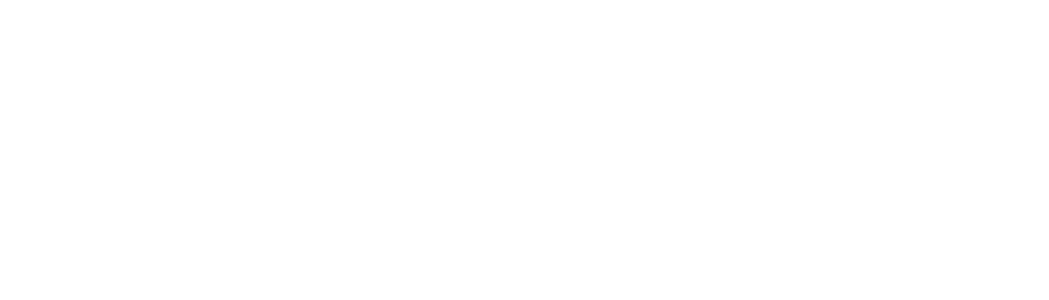
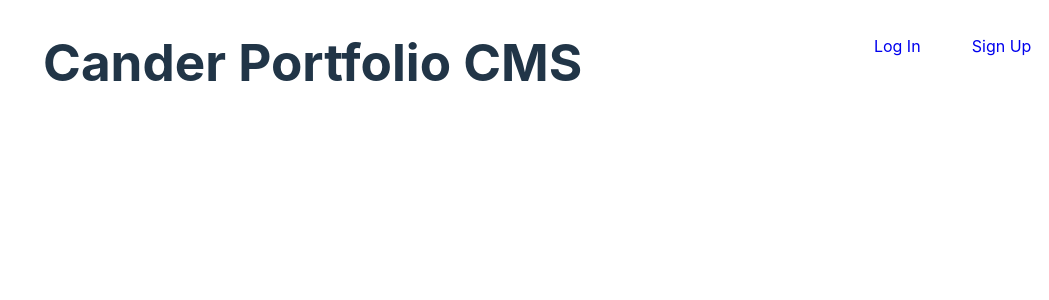
Before and after one commit to ClintTheEngineer/portfolio-cms, a React (Vite) app in the folder client/: page / in a window 1280 px wide. Shown: the top 300 px of the page, without its empty margins (231-1280 px from the left). Built offline with nearby package versions, Linux system fonts and the light colour scheme.

Commit message:
navbar added

```diff
--- a/client/src/App.css
+++ b/client/src/App.css
@@ -13,3 +13,14 @@
   width: 33%;
 
 }
+
+#sign-up, #login {
+  text-decoration: none;
+  padding-left: 2%;
+  margin-right: 2%;
+  float: right;
+}
+
+h1{
+  text-align: center;
+}
--- a/client/src/App.jsx
+++ b/client/src/App.jsx
@@ -1,11 +1,13 @@
 import { useState } from 'react'
 import './App.css'
 import { ImageBank } from './components/PortfolioEditor'
+import { Home } from './components/Home'
 
 function App() {
 
   return (
     <>
+    <Home />
     </>
   )
 }
--- /dev/null
+++ b/client/src/components/Home.jsx
@@ -0,0 +1,11 @@
+export const Home = () => {
+  return (
+    <>
+    <nav>
+        <a id="sign-up" href="/">Sign Up</a>
+        <a id="login" href="/login">Log In</a>
+    </nav>
+    <h1>Cander Portfolio CMS</h1>
+    </>
+  )
+}
```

┄┄┄┄┄┄┄┄┄┄

**EXERCISE DESCRIPTION:** Wherever the string "from" is found in the entries, copy the line it sits in.

**WORKED SOLUTION:**
Before and after one commit to ClintTheEngineer/portfolio-cms, a React (Vite) app in the folder client/: page / in a window 1280 px wide. Shown: the top 300 px of the page, without its empty margins (231-1280 px from the left). Built offline with nearby package versions, Linux system fonts and the light colour scheme.
 import { useState } from 'react'
 import { ImageBank } from './components/PortfolioEditor'
+import { Home } from './components/Home'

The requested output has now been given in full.